WHAT NEEDS TO BE DONE – Extract the text of every entry below exactly; leave images out.

LISTED RECORDS –
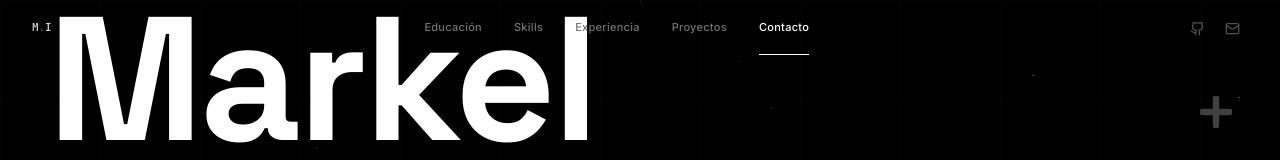
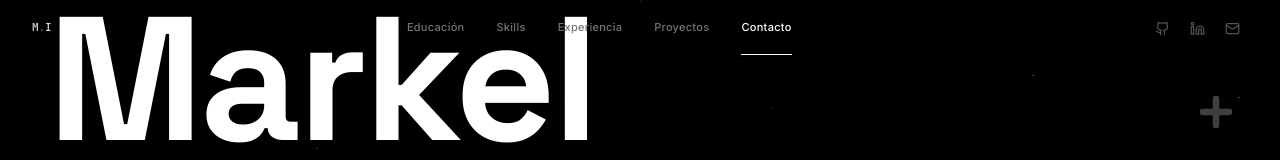
Before and after one commit to MarkDev82/portfolio, a React (Vite) app: page / in a window 1280 px wide. Shown: the top 160 px of the page. Built offline with nearby package versions, Linux system fonts and the light colour scheme.

Commit message:
feat: add responsive Navigation component with scroll-linked animations and smooth section scrolling

```diff
--- a/src/components/Navigation.tsx
+++ b/src/components/Navigation.tsx
@@ -136,6 +136,17 @@ export const Navigation = () => {
                 <Github className="w-[15px] h-[15px]" />
               </motion.a>
               <motion.a
+                href={personal.linkedin || '#'}
+                target="_blank"
+                rel="noopener noreferrer"
+                className="p-2 text-neutral-600 hover:text-white transition-colors duration-300"
+                aria-label="LinkedIn"
+                whileHover={{ scale: 1.1 }}
+                whileTap={{ scale: 0.95 }}
+              >
+                <Linkedin className="w-[15px] h-[15px]" />
+              </motion.a>
+              <motion.a
                 href={`mailto:${personal.email}`}
                 className="p-2 text-neutral-600 hover:text-white transition-colors duration-300"
                 aria-label="Email"
```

FINISHED TASK –
Before and after one commit to MarkDev82/portfolio, a React (Vite) app: page / in a window 1280 px wide. Shown: the top 160 px of the page. Built offline with nearby package versions, Linux system fonts and the light colour scheme.

Commit message:
feat: add responsive Navigation component with scroll-linked animations and smooth section scrolling

```diff
--- a/src/components/Navigation.tsx
+++ b/src/components/Navigation.tsx
@@ -136,6 +136,17 @@ export const Navigation = () => {
                 <Github className="w-[15px] h-[15px]" />
               </motion.a>
               <motion.a
+                href={personal.linkedin || '#'}
+                target="_blank"
+                rel="noopener noreferrer"
+                className="p-2 text-neutral-600 hover:text-white transition-colors duration-300"
+                aria-label="LinkedIn"
+                whileHover={{ scale: 1.1 }}
+                whileTap={{ scale: 0.95 }}
+              >
+                <Linkedin className="w-[15px] h-[15px]" />
+              </motion.a>
+              <motion.a
                 href={`mailto:${personal.email}`}
                 className="p-2 text-neutral-600 hover:text-white transition-colors duration-300"
                 aria-label="Email"
```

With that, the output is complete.